WHAT THE TASK REQUIRES |
Every entry, from the first to the last, should be written out exactly.

════════════════

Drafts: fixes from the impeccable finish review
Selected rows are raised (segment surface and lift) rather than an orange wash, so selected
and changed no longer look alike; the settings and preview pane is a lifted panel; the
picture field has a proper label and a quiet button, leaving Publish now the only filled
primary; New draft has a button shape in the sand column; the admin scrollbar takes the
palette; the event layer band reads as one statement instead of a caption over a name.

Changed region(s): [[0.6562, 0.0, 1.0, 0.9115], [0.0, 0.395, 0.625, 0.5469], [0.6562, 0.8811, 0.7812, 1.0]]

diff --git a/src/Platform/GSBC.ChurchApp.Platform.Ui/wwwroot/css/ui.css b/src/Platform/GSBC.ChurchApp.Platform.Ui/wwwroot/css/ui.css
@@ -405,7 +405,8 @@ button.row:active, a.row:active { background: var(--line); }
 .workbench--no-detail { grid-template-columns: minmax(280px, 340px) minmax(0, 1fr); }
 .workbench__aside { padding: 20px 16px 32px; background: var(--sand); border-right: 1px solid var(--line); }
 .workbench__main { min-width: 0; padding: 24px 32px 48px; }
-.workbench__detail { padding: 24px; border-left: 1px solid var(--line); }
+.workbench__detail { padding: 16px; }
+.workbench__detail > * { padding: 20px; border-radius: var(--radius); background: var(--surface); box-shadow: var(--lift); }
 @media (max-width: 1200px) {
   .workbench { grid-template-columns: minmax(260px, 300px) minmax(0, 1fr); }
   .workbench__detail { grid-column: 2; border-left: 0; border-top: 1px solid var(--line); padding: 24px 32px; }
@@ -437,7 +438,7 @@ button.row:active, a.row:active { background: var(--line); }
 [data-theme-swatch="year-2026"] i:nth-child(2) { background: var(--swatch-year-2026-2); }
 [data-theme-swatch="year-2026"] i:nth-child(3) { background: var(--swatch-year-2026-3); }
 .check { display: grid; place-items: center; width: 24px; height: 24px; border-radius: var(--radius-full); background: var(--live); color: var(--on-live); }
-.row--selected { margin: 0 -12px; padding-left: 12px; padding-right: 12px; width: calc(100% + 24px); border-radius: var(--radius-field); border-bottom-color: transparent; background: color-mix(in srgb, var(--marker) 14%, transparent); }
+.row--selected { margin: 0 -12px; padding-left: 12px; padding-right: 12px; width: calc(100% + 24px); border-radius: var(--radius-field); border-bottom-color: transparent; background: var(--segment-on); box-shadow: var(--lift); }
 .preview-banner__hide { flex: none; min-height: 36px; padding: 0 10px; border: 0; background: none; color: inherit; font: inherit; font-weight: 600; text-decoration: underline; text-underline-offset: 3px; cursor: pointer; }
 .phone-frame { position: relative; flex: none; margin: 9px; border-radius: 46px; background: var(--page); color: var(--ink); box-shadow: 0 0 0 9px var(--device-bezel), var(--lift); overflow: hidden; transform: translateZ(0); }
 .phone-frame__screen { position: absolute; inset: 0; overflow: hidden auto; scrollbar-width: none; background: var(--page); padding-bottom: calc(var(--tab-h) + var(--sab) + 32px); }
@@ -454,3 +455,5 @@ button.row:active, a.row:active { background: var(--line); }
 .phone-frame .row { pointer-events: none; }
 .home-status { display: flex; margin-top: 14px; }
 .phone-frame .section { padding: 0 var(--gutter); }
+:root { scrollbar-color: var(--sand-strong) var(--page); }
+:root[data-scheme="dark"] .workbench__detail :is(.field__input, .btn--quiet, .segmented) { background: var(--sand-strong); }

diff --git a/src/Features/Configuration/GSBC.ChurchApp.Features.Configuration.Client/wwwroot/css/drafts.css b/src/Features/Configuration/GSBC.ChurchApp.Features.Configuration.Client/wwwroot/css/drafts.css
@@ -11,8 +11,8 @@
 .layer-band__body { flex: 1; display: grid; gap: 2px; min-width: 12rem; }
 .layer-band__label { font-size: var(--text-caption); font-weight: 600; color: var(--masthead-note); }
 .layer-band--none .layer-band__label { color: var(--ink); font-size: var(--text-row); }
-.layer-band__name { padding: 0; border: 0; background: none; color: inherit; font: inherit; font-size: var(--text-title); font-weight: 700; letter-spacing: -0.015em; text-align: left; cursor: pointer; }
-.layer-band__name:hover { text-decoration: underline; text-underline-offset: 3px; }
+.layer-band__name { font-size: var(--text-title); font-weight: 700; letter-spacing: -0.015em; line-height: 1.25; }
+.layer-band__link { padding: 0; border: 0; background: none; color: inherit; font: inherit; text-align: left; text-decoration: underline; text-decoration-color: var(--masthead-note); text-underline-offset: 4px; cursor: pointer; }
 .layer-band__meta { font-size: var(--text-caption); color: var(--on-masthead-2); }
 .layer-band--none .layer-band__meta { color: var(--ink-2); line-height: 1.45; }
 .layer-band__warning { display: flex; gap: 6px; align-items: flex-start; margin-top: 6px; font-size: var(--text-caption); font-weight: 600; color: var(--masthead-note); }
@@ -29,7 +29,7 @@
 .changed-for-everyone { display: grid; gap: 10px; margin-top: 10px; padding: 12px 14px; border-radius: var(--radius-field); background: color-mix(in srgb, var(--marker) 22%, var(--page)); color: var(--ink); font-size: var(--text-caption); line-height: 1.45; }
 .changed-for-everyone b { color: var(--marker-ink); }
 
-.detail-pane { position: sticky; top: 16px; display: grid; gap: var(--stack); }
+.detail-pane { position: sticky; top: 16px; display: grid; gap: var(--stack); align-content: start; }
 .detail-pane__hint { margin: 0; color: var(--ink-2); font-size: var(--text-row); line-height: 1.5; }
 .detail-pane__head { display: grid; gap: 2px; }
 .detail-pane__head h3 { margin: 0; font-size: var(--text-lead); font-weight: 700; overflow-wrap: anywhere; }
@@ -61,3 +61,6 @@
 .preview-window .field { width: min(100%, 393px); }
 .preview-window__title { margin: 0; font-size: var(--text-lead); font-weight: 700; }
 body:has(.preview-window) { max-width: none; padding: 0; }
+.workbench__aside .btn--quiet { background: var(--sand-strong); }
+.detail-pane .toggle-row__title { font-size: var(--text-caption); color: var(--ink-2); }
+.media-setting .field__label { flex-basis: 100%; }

════════════════

ANSWER SECTION |
Drafts: fixes from the impeccable finish review
Selected rows are raised (segment surface and lift) rather than an orange wash, so selected
and changed no longer look alike; the settings and preview pane is a lifted panel; the
picture field has a proper label and a quiet button, leaving Publish now the only filled
primary; New draft has a button shape in the sand column; the admin scrollbar takes the
palette; the event layer band reads as one statement instead of a caption over a name.

Changed region(s): [[0.6562, 0.0, 1.0, 0.9115], [0.0, 0.395, 0.625, 0.5469], [0.6562, 0.8811, 0.7812, 1.0]]

diff --git a/src/Platform/GSBC.ChurchApp.Platform.Ui/wwwroot/css/ui.css b/src/Platform/GSBC.ChurchApp.Platform.Ui/wwwroot/css/ui.css
@@ -405,7 +405,8 @@ button.row:active, a.row:active { background: var(--line); }
 .workbench--no-detail { grid-template-columns: minmax(280px, 340px) minmax(0, 1fr); }
 .workbench__aside { padding: 20px 16px 32px; background: var(--sand); border-right: 1px solid var(--line); }
 .workbench__main { min-width: 0; padding: 24px 32px 48px; }
-.workbench__detail { padding: 24px; border-left: 1px solid var(--line); }
+.workbench__detail { padding: 16px; }
+.workbench__detail > * { padding: 20px; border-radius: var(--radius); background: var(--surface); box-shadow: var(--lift); }
 @media (max-width: 1200px) {
   .workbench { grid-template-columns: minmax(260px, 300px) minmax(0, 1fr); }
   .workbench__detail { grid-column: 2; border-left: 0; border-top: 1px solid var(--line); padding: 24px 32px; }
@@ -437,7 +438,7 @@ button.row:active, a.row:active { background: var(--line); }
 [data-theme-swatch="year-2026"] i:nth-child(2) { background: var(--swatch-year-2026-2); }
 [data-theme-swatch="year-2026"] i:nth-child(3) { background: var(--swatch-year-2026-3); }
 .check { display: grid; place-items: center; width: 24px; height: 24px; border-radius: var(--radius-full); background: var(--live); color: var(--on-live); }
-.row--selected { margin: 0 -12px; padding-left: 12px; padding-right: 12px; width: calc(100% + 24px); border-radius: var(--radius-field); border-bottom-color: transparent; background: color-mix(in srgb, var(--marker) 14%, transparent); }
+.row--selected { margin: 0 -12px; padding-left: 12px; padding-right: 12px; width: calc(100% + 24px); border-radius: var(--radius-field); border-bottom-color: transparent; background: var(--segment-on); box-shadow: var(--lift); }
 .preview-banner__hide { flex: none; min-height: 36px; padding: 0 10px; border: 0; background: none; color: inherit; font: inherit; font-weight: 600; text-decoration: underline; text-underline-offset: 3px; cursor: pointer; }
 .phone-frame { position: relative; flex: none; margin: 9px; border-radius: 46px; background: var(--page); color: var(--ink); box-shadow: 0 0 0 9px var(--device-bezel), var(--lift); overflow: hidden; transform: translateZ(0); }
 .phone-frame__screen { position: absolute; inset: 0; overflow: hidden auto; scrollbar-width: none; background: var(--page); padding-bottom: calc(var(--tab-h) + var(--sab) + 32px); }
@@ -454,3 +455,5 @@ button.row:active, a.row:active { background: var(--line); }
 .phone-frame .row { pointer-events: none; }
 .home-status { display: flex; margin-top: 14px; }
 .phone-frame .section { padding: 0 var(--gutter); }
+:root { scrollbar-color: var(--sand-strong) var(--page); }
+:root[data-scheme="dark"] .workbench__detail :is(.field__input, .btn--quiet, .segmented) { background: var(--sand-strong); }

diff --git a/src/Features/Configuration/GSBC.ChurchApp.Features.Configuration.Client/wwwroot/css/drafts.css b/src/Features/Configuration/GSBC.ChurchApp.Features.Configuration.Client/wwwroot/css/drafts.css
@@ -11,8 +11,8 @@
 .layer-band__body { flex: 1; display: grid; gap: 2px; min-width: 12rem; }
 .layer-band__label { font-size: var(--text-caption); font-weight: 600; color: var(--masthead-note); }
 .layer-band--none .layer-band__label { color: var(--ink); font-size: var(--text-row); }
-.layer-band__name { padding: 0; border: 0; background: none; color: inherit; font: inherit; font-size: var(--text-title); font-weight: 700; letter-spacing: -0.015em; text-align: left; cursor: pointer; }
-.layer-band__name:hover { text-decoration: underline; text-underline-offset: 3px; }
+.layer-band__name { font-size: var(--text-title); font-weight: 700; letter-spacing: -0.015em; line-height: 1.25; }
+.layer-band__link { padding: 0; border: 0; background: none; color: inherit; font: inherit; text-align: left; text-decoration: underline; text-decoration-color: var(--masthead-note); text-underline-offset: 4px; cursor: pointer; }
 .layer-band__meta { font-size: var(--text-caption); color: var(--on-masthead-2); }
 .layer-band--none .layer-band__meta { color: var(--ink-2); line-height: 1.45; }
 .layer-band__warning { display: flex; gap: 6px; align-items: flex-start; margin-top: 6px; font-size: var(--text-caption); font-weight: 600; color: var(--masthead-note); }
@@ -29,7 +29,7 @@
 .changed-for-everyone { display: grid; gap: 10px; margin-top: 10px; padding: 12px 14px; border-radius: var(--radius-field); background: color-mix(in srgb, var(--marker) 22%, var(--page)); color: var(--ink); font-size: var(--text-caption); line-height: 1.45; }
 .changed-for-everyone b { color: var(--marker-ink); }
 
-.detail-pane { position: sticky; top: 16px; display: grid; gap: var(--stack); }
+.detail-pane { position: sticky; top: 16px; display: grid; gap: var(--stack); align-content: start; }
 .detail-pane__hint { margin: 0; color: var(--ink-2); font-size: var(--text-row); line-height: 1.5; }
 .detail-pane__head { display: grid; gap: 2px; }
 .detail-pane__head h3 { margin: 0; font-size: var(--text-lead); font-weight: 700; overflow-wrap: anywhere; }
@@ -61,3 +61,6 @@
 .preview-window .field { width: min(100%, 393px); }
 .preview-window__title { margin: 0; font-size: var(--text-lead); font-weight: 700; }
 body:has(.preview-window) { max-width: none; padding: 0; }
+.workbench__aside .btn--quiet { background: var(--sand-strong); }
+.detail-pane .toggle-row__title { font-size: var(--text-caption); color: var(--ink-2); }
+.media-setting .field__label { flex-basis: 100%; }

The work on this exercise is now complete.